Try to imagine what life would be like if you had to spend 6 hours every day walking to get water.

Think how hard it would be to get anything else done, to find the time and energy to grow food or to earn some money for your family

The Christian Aid week film (see above) tells the story of Florence, also from Kenya, who has greatly benefitted from a local dam, built with assistance from Christian Aid. Unlike Rose, she no longer has to spend hours every day walking to collect water. She and her local community have been able to start a community garden and she has started a bee keeping business .

Stories of need can of course be multiplied millions of times across the world, and that is why Christian Aid is involved not just in providing direct assistance to those in need but also working and campaigning to change the unjust structures and policies which keep so many people poor and powerless whilst others grow rich. A particular focus at the moment is climate change. Climate change disproportionately harms poorer people like Florence and Rose in Kenya.

This is why Christian Aid is actively involved in campaigning to reduce carbon emissions. So how can we help?

May I make three suggestions?

1Find out more.

Find out about the issues of the developing world. The Christian Aid website is a great place to start. Get informed. It is when we understand the issues of a situation that we are more likely to take action to improve things.

You can find the Christian Aid website here: https://www.christianaid.org.uk/

2 Pray.

Pray about the work of Christian Aid, pray for the people and situations you have heard or read about.

Ask God whether you should get more involved;

There are various ways to help Christian Aid as a volunteer. This might involve joining the local Christian Aid Committee. It might mean thinking up ideas or putting on events to raise money, or it might mean taking part in campaigning on issues such as climate change, writing to you MP or signing a petition.

3 Give

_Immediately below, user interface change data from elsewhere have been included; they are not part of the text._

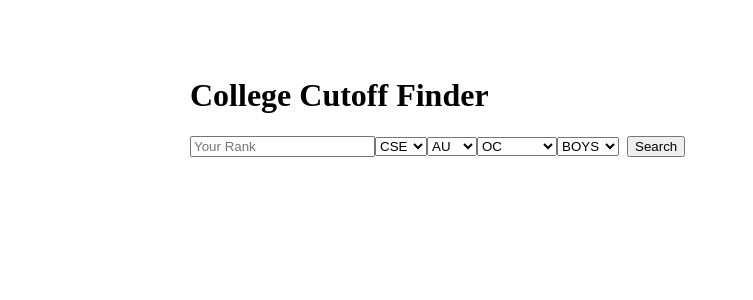
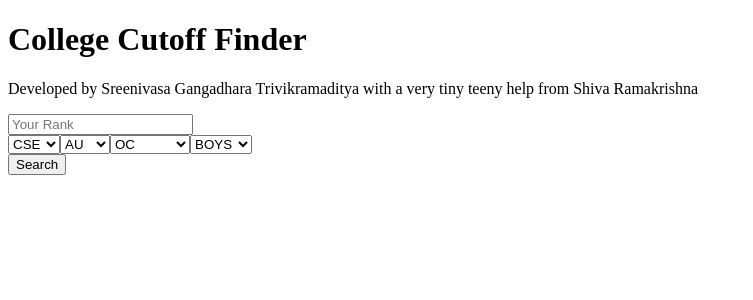
Before and after one commit to Krishna9803/APEamcet_predictor, a Next.js app: page / in a window 1280 px wide. Shown: the top 300 px of the page, without its empty margins (0-753 px from the left). Built offline with nearby package versions, Linux system fonts and the light colour scheme.

Commit message:
Update index.js

```diff
--- a/src/pages/index.js
+++ b/src/pages/index.js
@@ -11,6 +11,7 @@ export default function Home() {
   });
   const [results, setResults] = useState([]);
   const [loading, setLoading] = useState(false);
+  const [searched, setSearched] = useState(false);
 
   const handleChange = (e) => {
     setForm({ ...form, [e.target.name]: e.target.value });
@@ -19,7 +20,7 @@ export default function Home() {
   const handleSubmit = async (e) => {
     e.preventDefault();
     setLoading(true);
-    setResults([]);
+    setSearched(true);
     const params = new URLSearchParams(form).toString();
     const res = await fetch(`/api/search?${params}`);
     const data = await res.json();
@@ -28,9 +29,14 @@ export default function Home() {
   };
 
   return (
-    <div style={{ maxWidth: 900, margin: "2rem auto", padding: 24 }}>
+    <div className="container">
       <h1>College Cutoff Finder</h1>
-      <form onSubmit={handleSubmit} style={{ marginBottom: 24 }}>
+      <p className="credit">
+        Developed by Sreenivasa Gangadhara Trivikramaditya with a very tiny
+        teeny help from Shiva Ramakrishna
+      </p>
+
+      <form onSubmit={handleSubmit} className="search-form">
         <input
           name="rank"
           type="number"
@@ -38,20 +44,40 @@ export default function Home() {
           value={form.rank}
           onChange={handleChange}
           required
+          className="form-input"
         />
-        <select name="branch" value={form.branch} onChange={handleChange}>
+
+        <div className="form-group">
+          <select
+            name="branch"
+            value={form.branch}
+            onChange={handleChange}
+            className="form-select"
+          >
             <option value="CSE">CSE</option>
             <option value="ECE">ECE</option>
             <option value="EEE">EEE</option>
             <option value="CIV">CIV</option>
             <option value="MEC">MEC</option>
           </select>
-        <select name="region" value={form.region} onChange={handleChange}>
+
+          <select
+            name="region"
+            value={form.region}
+            onChange={handleChange}
+            className="form-select"
+          >
             <option value="AU">AU</option>
             <option value="SVU">SVU</option>
             <option value="SW">SW</option>
           </select>
-        <select name="caste" value={form.caste} onChange={handleChange}>
+
+          <select
+            name="caste"
+            value={form.caste}
+            onChange={handleChange}
+            className="form-select"
+          >
             <option value="OC">OC</option>
             <option value="SC">SC</option>
             <option value="ST">ST</option>
@@ -62,16 +88,25 @@ export default function Home() {
             <option value="BCE">BCE</option>
             <option value="OC_EWS">OC_EWS</option>
           </select>
-        <select name="gender" value={form.gender} onChange={handleChange}>
+
+          <select
+            name="gender"
+            value={form.gender}
+            onChange={handleChange}
+            className="form-select"
+          >
             <option value="BOYS">BOYS</option>
             <option value="GIRLS">GIRLS</option>
           </select>
-        <button type="submit" style={{ marginLeft: 8 }}>
-          Search
+        </div>
+
+        <button type="submit" className="search-button">
+          {loading ? "Searching..." : "Search"}
         </button>
       </form>
-      {loading && <div>Loading...</div>}
-      <ResultsTable results={results} />
+
+      {loading && <div className="loading">Loading...</div>}
+      <ResultsTable results={results} searched={searched} />
     </div>
   );
 }
```
Lines whose indentation alone changed are shown as unchanged.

Consider making a donation to Christian Aid, either as a one off donation or as a regular donation. We all know that money is needed to enable charities like Christian Aid to function and that the needs always are greater than the resources available. Fund raising for Christian Aid has been particularly difficult in the last year because, as you know, the pandemic has restricted the fundraising that can be done. Here in Retford we usually have Christian Aid lunches throughout Lent. These were stopped at the start of the first lockdown last year and have not happened at all this year and so money which would normally have been raised hasn’t been.

If you can give something to Christian Aid, that would be great.

If you could give on a regular basis, that would be wonderful.

If you could remember Christian Aid when you make your will that would be marvellous.

You can contribute to the Christian Aid total for Retford by using our JustGiving site, or you can contribute directly on the Christian Aid Website.

Alternatively you can put your donation either in an official Christian Aid envelope or in an ordinary envelope marked ‘For Christian Aid’ and leave it in the collection at either church.

Pat Bloodworth from St Michael’s is the treasurer for the Retford Christian Aid Group so she would be able to help if you have any difficulty making a donation.

The link to the Just Giving site is in the weekly email and there is also a link to a Christian Aid film presented by Jeremy Gowers-Cromie who is the Christian Aid Church Engagement officer for the East Midlands. This film includes the film about Florence which I mentioned above.

Finally, the paradox blessing:

May God bless you with discomfort at easy answers, half-truths, superficial relationships, so that you will live deep within your heart.

May God bless you with anger at injustice, oppression and exploitation of people, so that you will work for justice, equity, and peace.

May God bless you with tears to shed for those who suffer from pain, rejection, starvation, and war so that you will reach out your hand to comfort them and change their pain to joy.

And may God bless you with the foolishness to think that you can make a difference in the world, so that you will do the things which others tell you cannot be done.

Amen.